The Dandelion Schools Growing Initiative is delivered in partnership with Keep Scotland Beautiful, a charity providing education initiatives for children, young people and educators that focus on environmental issues. We are grateful to the following people for contributing to, and supporting with, the many elements of this expansive project:

Professor Fiona Burnett, Dr Hannah Rudman and Ruth Vichos from SRUC
Dr Brian Davison and Team, School of Computing, Edinburgh Napier University
Benita Rajania, Anna Lambert and Angel Adjei, Liberty Produce
Kate McLaughlin, WCF Horticulture
Audrey Leonard and Emily Woolnough, Culture Creative
Simon Preston, Food Innovator
Steve Byrne, Dr Mairi McFadyen and Dr Gary West, Dandelion Creative Ethnology Team
Fiona Dalgetty, Fèis Rois
Elaine Lindsay, Wheat Weaver and Craftsperson
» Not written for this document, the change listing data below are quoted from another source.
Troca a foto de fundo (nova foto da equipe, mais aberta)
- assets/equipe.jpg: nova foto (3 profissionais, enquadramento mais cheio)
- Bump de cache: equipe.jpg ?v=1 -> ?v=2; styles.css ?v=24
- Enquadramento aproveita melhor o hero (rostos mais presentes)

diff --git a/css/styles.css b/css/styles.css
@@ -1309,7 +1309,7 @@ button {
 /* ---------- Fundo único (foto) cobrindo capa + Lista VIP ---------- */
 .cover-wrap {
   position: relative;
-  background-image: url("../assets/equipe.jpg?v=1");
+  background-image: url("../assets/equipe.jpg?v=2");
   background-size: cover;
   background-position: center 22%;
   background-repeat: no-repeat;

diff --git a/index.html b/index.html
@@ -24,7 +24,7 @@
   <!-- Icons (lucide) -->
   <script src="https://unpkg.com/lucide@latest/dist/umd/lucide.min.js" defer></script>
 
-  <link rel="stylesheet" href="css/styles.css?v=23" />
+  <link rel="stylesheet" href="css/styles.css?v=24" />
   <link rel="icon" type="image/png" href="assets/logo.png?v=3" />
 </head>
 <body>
Mark Irwin, Education Officer (STEM), Education Scotland
Students from SRUC, Edinburgh Napier University and St Andrew’s University